In two dissents this past term, Justices invoked Alice in Wonderland.

Chief Justice Roberts had this gem in FEC v. Cruz. A paragraph on page 7 begins:

These arguments have an Alice in Wonderland air about them, with the Government arguing that appellees would not violate the statute by repaying Cruz, and the appellees arguing that they would. But this case has unfolded in an unusual way. 

Three paragraphs later, on the bottom of page 8, Roberts pays off the Alice reference:

But we need not go further down this rabbit hole.

And Justice Thomas's dissent in U.S. v. Taylor included this reference:

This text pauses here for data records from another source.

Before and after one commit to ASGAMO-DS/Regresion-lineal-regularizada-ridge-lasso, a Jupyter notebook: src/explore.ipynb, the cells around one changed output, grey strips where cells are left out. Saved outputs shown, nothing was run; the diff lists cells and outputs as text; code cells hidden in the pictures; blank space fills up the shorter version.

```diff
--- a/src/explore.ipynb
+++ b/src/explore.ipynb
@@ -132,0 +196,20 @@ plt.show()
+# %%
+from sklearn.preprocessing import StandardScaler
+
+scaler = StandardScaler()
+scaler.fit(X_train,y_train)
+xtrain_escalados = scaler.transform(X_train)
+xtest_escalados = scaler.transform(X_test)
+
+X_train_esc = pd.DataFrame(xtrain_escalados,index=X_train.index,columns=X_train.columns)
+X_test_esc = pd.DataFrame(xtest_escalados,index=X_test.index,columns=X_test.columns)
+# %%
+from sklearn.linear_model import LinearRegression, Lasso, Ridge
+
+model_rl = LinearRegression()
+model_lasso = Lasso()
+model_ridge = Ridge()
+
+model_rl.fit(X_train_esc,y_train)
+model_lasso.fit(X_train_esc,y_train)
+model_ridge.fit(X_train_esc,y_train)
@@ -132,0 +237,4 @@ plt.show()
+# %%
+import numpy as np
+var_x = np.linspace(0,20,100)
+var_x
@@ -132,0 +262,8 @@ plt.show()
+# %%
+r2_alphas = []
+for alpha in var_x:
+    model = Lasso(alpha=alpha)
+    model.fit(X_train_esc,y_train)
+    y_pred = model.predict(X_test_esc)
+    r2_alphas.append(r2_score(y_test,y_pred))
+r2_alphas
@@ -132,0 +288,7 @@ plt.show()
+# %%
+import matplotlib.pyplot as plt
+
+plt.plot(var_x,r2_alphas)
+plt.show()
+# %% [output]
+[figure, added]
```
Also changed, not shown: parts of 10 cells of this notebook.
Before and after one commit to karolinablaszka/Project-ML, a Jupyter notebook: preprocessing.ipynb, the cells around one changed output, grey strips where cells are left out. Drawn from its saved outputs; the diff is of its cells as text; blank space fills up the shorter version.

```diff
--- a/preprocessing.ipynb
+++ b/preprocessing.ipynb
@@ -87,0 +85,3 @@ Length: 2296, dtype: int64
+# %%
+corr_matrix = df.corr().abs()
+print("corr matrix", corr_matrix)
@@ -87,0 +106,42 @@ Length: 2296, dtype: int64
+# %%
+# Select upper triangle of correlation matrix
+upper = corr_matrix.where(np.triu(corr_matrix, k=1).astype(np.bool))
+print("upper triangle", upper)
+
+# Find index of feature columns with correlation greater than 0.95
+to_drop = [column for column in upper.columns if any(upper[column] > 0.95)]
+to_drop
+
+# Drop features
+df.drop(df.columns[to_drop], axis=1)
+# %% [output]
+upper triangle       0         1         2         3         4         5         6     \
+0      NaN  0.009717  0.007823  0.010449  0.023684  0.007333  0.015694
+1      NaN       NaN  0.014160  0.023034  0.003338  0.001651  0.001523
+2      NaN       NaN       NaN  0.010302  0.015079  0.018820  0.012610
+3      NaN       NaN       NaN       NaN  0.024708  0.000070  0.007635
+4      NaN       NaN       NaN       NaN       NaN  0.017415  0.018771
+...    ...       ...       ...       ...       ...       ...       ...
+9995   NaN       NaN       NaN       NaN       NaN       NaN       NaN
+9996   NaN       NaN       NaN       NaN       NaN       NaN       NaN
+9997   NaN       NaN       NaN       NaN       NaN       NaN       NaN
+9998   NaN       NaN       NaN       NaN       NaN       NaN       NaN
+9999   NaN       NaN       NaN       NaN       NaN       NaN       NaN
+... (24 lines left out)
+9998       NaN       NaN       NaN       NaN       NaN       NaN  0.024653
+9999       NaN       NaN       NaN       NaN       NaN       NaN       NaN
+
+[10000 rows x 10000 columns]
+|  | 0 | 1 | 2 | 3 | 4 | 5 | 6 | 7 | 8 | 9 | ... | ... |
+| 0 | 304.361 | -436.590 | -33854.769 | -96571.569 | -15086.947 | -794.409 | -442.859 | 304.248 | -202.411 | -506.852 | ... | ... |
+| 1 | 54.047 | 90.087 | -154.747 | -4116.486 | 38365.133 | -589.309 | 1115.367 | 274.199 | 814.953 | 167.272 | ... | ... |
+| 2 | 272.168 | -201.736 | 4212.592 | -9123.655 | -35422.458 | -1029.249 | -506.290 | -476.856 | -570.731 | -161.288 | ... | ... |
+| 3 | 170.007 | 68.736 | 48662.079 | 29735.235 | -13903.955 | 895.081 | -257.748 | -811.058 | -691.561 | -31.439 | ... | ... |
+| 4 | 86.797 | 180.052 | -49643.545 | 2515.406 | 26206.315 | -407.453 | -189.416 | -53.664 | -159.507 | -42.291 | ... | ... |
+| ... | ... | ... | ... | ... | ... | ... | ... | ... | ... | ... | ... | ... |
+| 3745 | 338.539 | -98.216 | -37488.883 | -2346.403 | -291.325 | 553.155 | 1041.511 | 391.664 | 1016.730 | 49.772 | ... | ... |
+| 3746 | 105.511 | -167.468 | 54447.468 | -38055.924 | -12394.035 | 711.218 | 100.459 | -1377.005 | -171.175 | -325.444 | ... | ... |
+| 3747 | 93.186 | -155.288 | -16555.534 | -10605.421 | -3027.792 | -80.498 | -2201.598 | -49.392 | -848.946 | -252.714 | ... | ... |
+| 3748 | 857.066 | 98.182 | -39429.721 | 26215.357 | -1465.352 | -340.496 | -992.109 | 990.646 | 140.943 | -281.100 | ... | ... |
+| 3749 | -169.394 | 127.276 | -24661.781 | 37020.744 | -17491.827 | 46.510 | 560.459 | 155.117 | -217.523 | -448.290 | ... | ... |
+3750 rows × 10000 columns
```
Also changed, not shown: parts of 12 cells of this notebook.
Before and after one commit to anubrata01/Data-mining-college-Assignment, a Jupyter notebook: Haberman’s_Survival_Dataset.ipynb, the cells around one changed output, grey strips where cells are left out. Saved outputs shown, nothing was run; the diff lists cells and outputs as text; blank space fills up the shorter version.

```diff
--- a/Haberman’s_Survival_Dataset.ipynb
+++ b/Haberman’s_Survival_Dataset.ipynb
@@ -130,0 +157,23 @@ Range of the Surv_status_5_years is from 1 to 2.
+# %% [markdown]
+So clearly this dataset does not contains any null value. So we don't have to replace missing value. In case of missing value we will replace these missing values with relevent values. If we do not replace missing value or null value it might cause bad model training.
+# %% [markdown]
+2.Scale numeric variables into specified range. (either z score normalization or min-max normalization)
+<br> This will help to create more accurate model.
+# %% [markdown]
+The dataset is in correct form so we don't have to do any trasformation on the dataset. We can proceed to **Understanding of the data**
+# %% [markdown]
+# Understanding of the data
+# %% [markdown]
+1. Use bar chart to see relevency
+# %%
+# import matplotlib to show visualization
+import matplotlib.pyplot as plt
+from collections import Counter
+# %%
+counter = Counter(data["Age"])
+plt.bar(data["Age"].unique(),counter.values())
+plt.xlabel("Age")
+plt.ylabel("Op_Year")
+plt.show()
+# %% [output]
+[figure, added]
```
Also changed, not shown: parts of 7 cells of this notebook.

Yet, the Court holds that Taylor did not actually commit a "crime of violence" because a hypothetical defendant—the Court calls him "Adam"—could have been convicted of attempting to commit Hobbs Act robbery without using, attempting to use, or threatening to use physical force. Ante, at 5; see §924(c)(3)(A). This holding exemplifies just how this Court's "categorical approach" has led the Federal Judiciary on a "journey Through the Looking Glass," during which we have found many "strange things." L. Carroll, Alice in Wonderland and Through the Looking Glass 227 (J. Messner ed. 1982).

And Thomas closed the connection in the final paragraph:

Even Alice, having slaked her curiosity, eventually re- turned from the land beyond the looking glass.

I appreciate Thomas's reference, but Roberts's was so much more effective.

Don't forget Justice Scalia's barb from his dissent in Los Angeles v. Patel:

The Court suggests that police could obtain an administrative subpoena to search a guest register and, if a motel moves to quash, the police could "guar[d] the registry pending a hearing" on the motion. Ante, at 2456. This proposal is equal parts 1984 and Alice in Wonderland.

Why make one literary reference in a sentence when you can make two?